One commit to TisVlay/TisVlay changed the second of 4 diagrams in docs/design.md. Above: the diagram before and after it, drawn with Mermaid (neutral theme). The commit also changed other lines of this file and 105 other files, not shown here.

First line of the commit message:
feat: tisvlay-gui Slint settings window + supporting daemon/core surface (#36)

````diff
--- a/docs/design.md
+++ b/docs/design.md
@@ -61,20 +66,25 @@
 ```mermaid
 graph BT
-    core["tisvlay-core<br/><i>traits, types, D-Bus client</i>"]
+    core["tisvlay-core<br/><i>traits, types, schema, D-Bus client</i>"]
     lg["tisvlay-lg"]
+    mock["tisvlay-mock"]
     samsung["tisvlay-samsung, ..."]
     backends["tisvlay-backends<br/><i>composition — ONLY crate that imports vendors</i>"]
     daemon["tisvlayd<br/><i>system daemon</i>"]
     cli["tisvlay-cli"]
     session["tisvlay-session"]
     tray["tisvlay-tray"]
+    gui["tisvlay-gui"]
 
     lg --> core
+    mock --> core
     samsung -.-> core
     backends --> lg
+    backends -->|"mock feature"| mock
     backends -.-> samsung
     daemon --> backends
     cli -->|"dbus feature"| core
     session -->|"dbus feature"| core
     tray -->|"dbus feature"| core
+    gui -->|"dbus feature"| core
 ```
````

Exercise description:
A complete, exact copy of the records is what is needed.

Exercise output:
One commit to TisVlay/TisVlay changed the second of 4 diagrams in docs/design.md. Above: the diagram before and after it, drawn with Mermaid (neutral theme). The commit also changed other lines of this file and 105 other files, not shown here.

First line of the commit message:
feat: tisvlay-gui Slint settings window + supporting daemon/core surface (#36)

````diff
--- a/docs/design.md
+++ b/docs/design.md
@@ -61,20 +66,25 @@
 ```mermaid
 graph BT
-    core["tisvlay-core<br/><i>traits, types, D-Bus client</i>"]
+    core["tisvlay-core<br/><i>traits, types, schema, D-Bus client</i>"]
     lg["tisvlay-lg"]
+    mock["tisvlay-mock"]
     samsung["tisvlay-samsung, ..."]
     backends["tisvlay-backends<br/><i>composition — ONLY crate that imports vendors</i>"]
     daemon["tisvlayd<br/><i>system daemon</i>"]
     cli["tisvlay-cli"]
     session["tisvlay-session"]
     tray["tisvlay-tray"]
+    gui["tisvlay-gui"]
 
     lg --> core
+    mock --> core
     samsung -.-> core
     backends --> lg
+    backends -->|"mock feature"| mock
     backends -.-> samsung
     daemon --> backends
     cli -->|"dbus feature"| core
     session -->|"dbus feature"| core
     tray -->|"dbus feature"| core
+    gui -->|"dbus feature"| core
 ```
````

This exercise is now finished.